[Start of section]
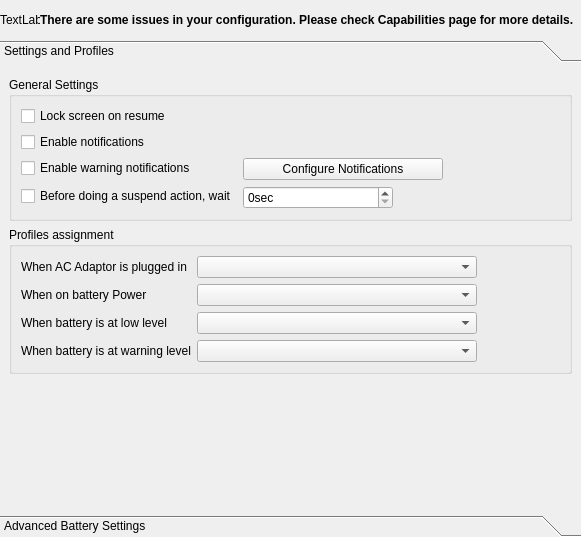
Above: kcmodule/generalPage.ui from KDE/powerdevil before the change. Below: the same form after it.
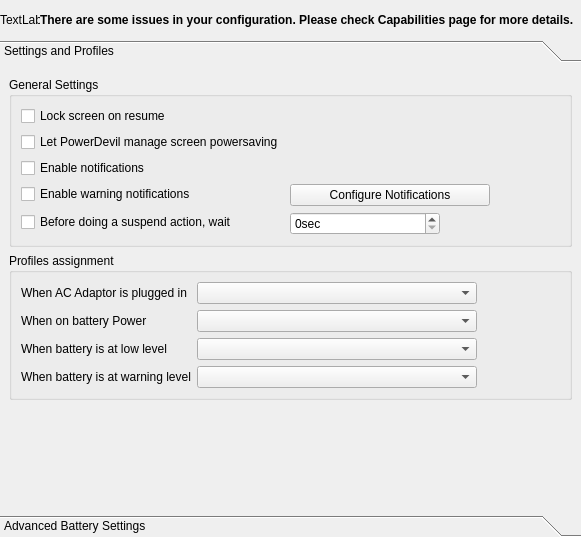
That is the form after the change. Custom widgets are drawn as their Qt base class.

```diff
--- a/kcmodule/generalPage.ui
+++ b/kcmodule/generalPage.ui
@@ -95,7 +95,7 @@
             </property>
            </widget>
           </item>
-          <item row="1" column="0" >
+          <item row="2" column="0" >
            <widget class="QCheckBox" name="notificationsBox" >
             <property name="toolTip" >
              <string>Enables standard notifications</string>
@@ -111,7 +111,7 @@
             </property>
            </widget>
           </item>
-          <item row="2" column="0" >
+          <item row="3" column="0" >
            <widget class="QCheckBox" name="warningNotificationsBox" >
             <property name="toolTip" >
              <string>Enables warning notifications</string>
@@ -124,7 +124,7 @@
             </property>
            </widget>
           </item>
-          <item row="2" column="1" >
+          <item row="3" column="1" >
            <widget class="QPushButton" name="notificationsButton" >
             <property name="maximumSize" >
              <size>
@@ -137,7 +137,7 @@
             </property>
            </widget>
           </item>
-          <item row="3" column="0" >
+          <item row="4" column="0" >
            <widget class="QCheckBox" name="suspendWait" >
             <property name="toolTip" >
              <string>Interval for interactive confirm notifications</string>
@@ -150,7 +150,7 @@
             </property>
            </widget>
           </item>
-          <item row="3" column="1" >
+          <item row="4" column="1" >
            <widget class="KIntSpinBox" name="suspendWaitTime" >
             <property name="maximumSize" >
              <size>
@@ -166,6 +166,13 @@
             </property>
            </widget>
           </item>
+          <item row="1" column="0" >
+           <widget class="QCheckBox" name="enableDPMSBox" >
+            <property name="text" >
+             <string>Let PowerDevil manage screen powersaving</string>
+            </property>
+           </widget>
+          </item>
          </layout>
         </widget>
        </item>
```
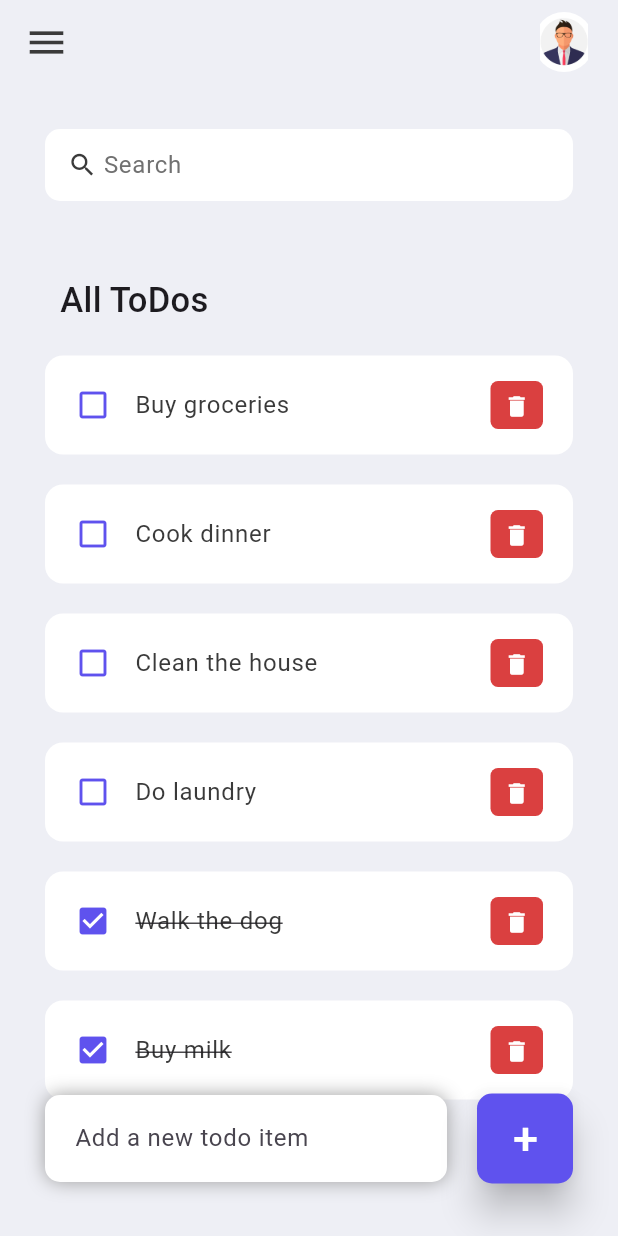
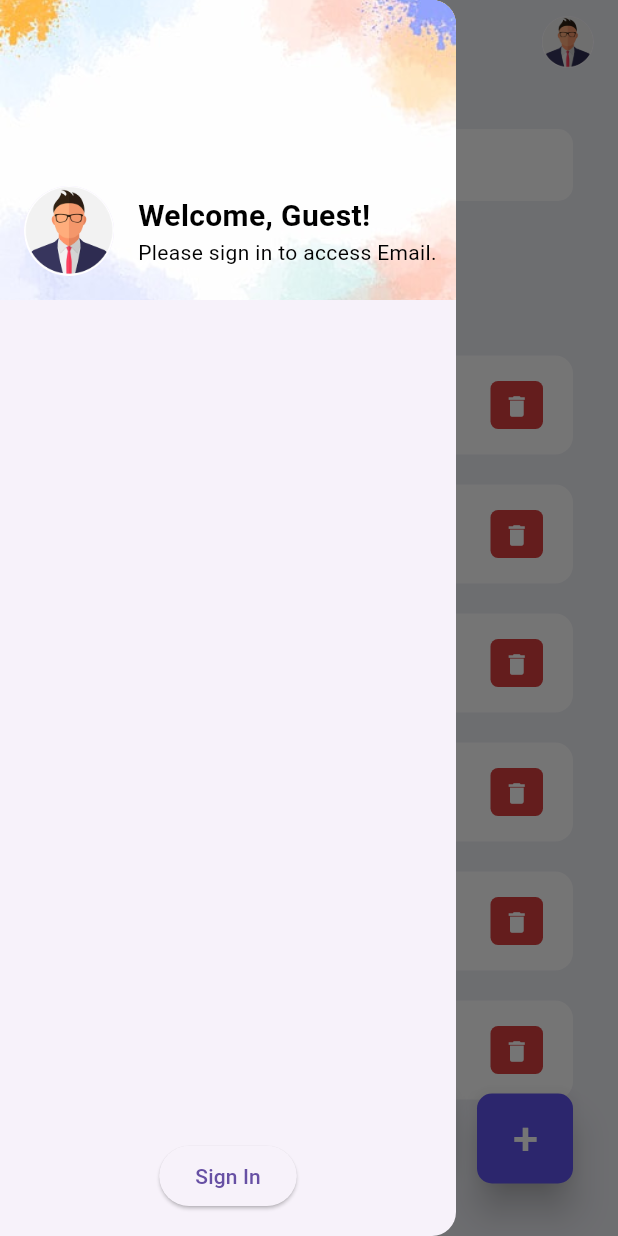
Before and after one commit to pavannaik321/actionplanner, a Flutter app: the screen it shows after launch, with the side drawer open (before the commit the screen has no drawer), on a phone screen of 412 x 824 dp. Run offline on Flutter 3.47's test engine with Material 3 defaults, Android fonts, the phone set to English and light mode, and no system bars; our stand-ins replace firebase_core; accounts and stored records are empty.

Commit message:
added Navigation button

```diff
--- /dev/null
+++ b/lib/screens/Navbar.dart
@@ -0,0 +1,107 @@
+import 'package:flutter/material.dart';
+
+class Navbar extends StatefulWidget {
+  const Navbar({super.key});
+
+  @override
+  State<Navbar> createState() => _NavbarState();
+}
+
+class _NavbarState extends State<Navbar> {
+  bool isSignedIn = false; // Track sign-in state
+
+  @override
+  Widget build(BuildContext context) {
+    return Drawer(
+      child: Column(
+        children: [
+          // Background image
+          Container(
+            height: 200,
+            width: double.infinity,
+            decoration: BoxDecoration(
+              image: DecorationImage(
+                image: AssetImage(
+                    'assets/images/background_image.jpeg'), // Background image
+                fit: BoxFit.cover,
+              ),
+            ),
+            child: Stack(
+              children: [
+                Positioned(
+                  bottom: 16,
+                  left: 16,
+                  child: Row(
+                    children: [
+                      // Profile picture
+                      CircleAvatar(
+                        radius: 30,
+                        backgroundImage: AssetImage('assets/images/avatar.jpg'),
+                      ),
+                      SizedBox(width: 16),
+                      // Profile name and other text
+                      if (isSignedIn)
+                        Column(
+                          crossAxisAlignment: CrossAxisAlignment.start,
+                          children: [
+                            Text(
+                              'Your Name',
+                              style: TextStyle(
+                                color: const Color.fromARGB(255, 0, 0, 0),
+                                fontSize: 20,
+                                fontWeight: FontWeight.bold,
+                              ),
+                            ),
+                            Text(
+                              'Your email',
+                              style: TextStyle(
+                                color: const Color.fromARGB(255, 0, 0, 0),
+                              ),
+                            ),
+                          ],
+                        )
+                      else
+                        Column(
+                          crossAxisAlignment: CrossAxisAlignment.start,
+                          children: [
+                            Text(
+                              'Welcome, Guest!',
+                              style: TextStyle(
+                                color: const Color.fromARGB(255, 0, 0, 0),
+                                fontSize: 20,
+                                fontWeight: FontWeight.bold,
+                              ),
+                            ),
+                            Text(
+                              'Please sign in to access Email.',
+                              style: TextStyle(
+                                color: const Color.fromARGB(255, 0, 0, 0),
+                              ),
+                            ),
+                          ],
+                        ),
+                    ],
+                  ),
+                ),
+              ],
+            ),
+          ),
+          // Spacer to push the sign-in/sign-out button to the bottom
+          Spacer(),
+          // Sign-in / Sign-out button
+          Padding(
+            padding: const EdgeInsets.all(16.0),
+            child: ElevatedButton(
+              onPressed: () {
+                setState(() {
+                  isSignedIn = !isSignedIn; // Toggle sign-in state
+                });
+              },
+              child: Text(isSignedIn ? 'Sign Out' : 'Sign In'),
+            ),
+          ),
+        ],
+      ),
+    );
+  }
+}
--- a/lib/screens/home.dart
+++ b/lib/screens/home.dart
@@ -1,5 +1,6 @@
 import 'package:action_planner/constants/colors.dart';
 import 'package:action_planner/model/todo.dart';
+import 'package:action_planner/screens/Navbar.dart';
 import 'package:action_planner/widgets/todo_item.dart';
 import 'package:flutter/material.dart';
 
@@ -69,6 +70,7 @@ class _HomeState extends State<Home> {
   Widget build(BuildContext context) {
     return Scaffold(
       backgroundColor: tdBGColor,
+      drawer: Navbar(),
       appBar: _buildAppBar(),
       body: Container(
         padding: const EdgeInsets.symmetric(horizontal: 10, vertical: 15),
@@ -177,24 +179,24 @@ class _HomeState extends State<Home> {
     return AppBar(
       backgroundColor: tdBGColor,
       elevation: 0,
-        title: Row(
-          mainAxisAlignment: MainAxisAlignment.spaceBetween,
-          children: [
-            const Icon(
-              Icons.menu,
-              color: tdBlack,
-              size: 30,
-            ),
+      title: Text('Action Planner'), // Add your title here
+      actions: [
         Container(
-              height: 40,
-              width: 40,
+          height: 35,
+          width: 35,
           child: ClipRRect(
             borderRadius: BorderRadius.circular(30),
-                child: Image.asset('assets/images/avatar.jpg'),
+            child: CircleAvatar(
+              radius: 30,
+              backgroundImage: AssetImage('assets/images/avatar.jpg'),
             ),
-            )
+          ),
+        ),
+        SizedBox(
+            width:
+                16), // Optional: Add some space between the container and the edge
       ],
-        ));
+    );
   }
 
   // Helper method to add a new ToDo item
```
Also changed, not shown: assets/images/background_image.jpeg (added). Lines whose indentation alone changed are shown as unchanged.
[End of section]
=== TASK REQUIREMENTS ===
What lines hold the string "dart"? Pick them out of the data.

=== TASK RESPONSE ===
+++ b/lib/screens/Navbar.dart
+import 'package:flutter/material.dart';
--- a/lib/screens/home.dart
+++ b/lib/screens/home.dart
 import 'package:action_planner/constants/colors.dart';
 import 'package:action_planner/model/todo.dart';
+import 'package:action_planner/screens/Navbar.dart';
 import 'package:action_planner/widgets/todo_item.dart';
 import 'package:flutter/material.dart';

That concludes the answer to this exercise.